** Given information follows **

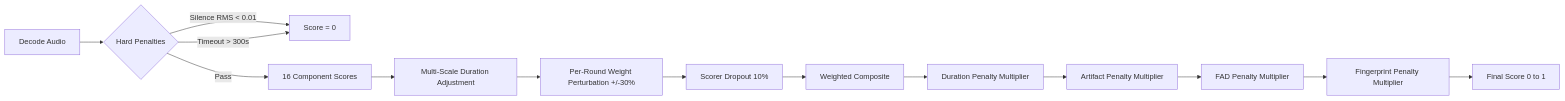
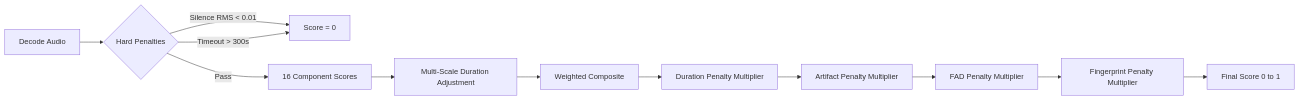
The third of 4 diagrams in docs/setup.md (borgg-dev/tuneforge), drawn with Mermaid before and after one commit. The commit also changed other lines of this file and 7 other files, not shown here.

First line of the commit message:
Remove weight perturbation and scorer dropout (consensus fix)

````diff
--- a/docs/setup.md
+++ b/docs/setup.md
@@ -162,16 +162,14 @@
 ```mermaid
 flowchart LR
     A[Decode Audio] --> B{Hard Penalties}
     B -->|Silence RMS < 0.01| Z[Score = 0]
     B -->|Timeout > 300s| Z
     B -->|Pass| C[16 Component Scores]
     C --> D[Multi-Scale Duration Adjustment]
-    D --> E[Per-Round Weight Perturbation +/-30%]
-    E --> F[Scorer Dropout 10%]
-    F --> G[Weighted Composite]
+    D --> G[Weighted Composite]
     G --> H[Duration Penalty Multiplier]
     H --> I[Artifact Penalty Multiplier]
     I --> J[FAD Penalty Multiplier]
     J --> K[Fingerprint Penalty Multiplier]
     K --> L[Final Score 0 to 1]
 ```
````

** End of Given information **

* [Aim of the exercise]: Without the pictures, return each entry exactly as given.

* [Result]:
The third of 4 diagrams in docs/setup.md (borgg-dev/tuneforge), drawn with Mermaid before and after one commit. The commit also changed other lines of this file and 7 other files, not shown here.

First line of the commit message:
Remove weight perturbation and scorer dropout (consensus fix)

````diff
--- a/docs/setup.md
+++ b/docs/setup.md
@@ -162,16 +162,14 @@
 ```mermaid
 flowchart LR
     A[Decode Audio] --> B{Hard Penalties}
     B -->|Silence RMS < 0.01| Z[Score = 0]
     B -->|Timeout > 300s| Z
     B -->|Pass| C[16 Component Scores]
     C --> D[Multi-Scale Duration Adjustment]
-    D --> E[Per-Round Weight Perturbation +/-30%]
-    E --> F[Scorer Dropout 10%]
-    F --> G[Weighted Composite]
+    D --> G[Weighted Composite]
     G --> H[Duration Penalty Multiplier]
     H --> I[Artifact Penalty Multiplier]
     I --> J[FAD Penalty Multiplier]
     J --> K[Fingerprint Penalty Multiplier]
     K --> L[Final Score 0 to 1]
 ```
````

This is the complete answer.